For the entries below, how many lines contain the word "readme"? Reply with the number and nothing else.
DATA TO USE: Begin
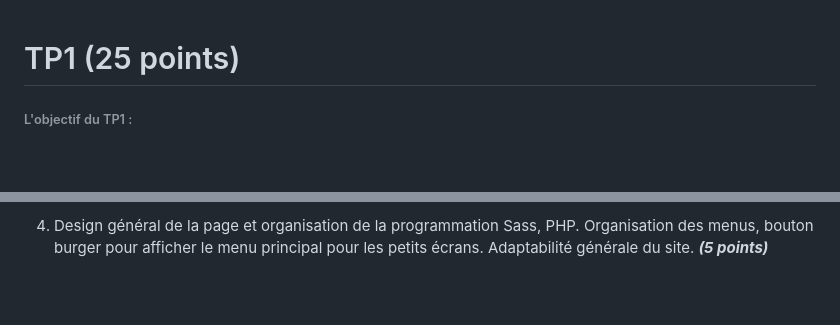
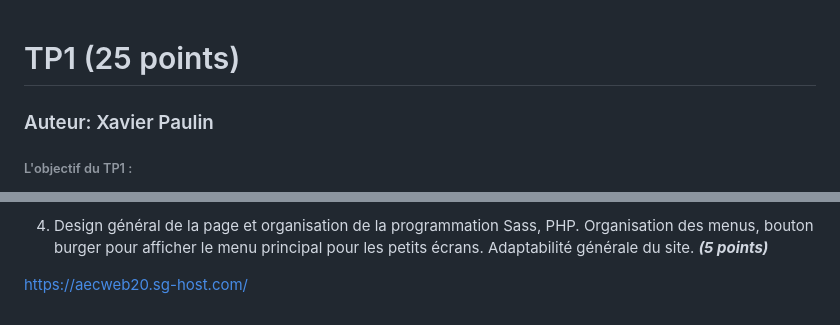
Before and after one commit to e2194727Xavier/2023-31w-student-, a Markdown page: readme.md, 2 parts joined by grey strips. Rendered like a GitHub page; blank space fills up the shorter version.

```diff
--- a/readme.md
+++ b/readme.md
@@ -1,4 +1,6 @@
 # TP1 (25 points)
+
+### Auteur: Xavier Paulin
 
 ###### L\'objectif du TP1 :
 
@@ -62,3 +64,5 @@
 2. Fonctionnement de l’extension carrousel, qualité du design, de l’intégration, des animations, organisation de la codification et adaptabilité **_(10 points)_**
 3. Organisation de l'entête, footer et partie principale. Qualité du design et de l’intégration des différents éléments de contenu. Notamment, les articles de notes de cours s'affichent de façon optimale. Les modèles: header.php, footer.php, category.php, front-page.php et single.php sont bien structurées et affichent l'information prévue. **_(5 points)_**
 4. Design général de la page et organisation de la programmation Sass, PHP. Organisation des menus, bouton burger pour afficher le menu principal pour les petits écrans. Adaptabilité générale du site. **_(5 points)_**
+
+https://aecweb20.sg-host.com/
```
DATA TO USE: End
ANSWER BOX => 3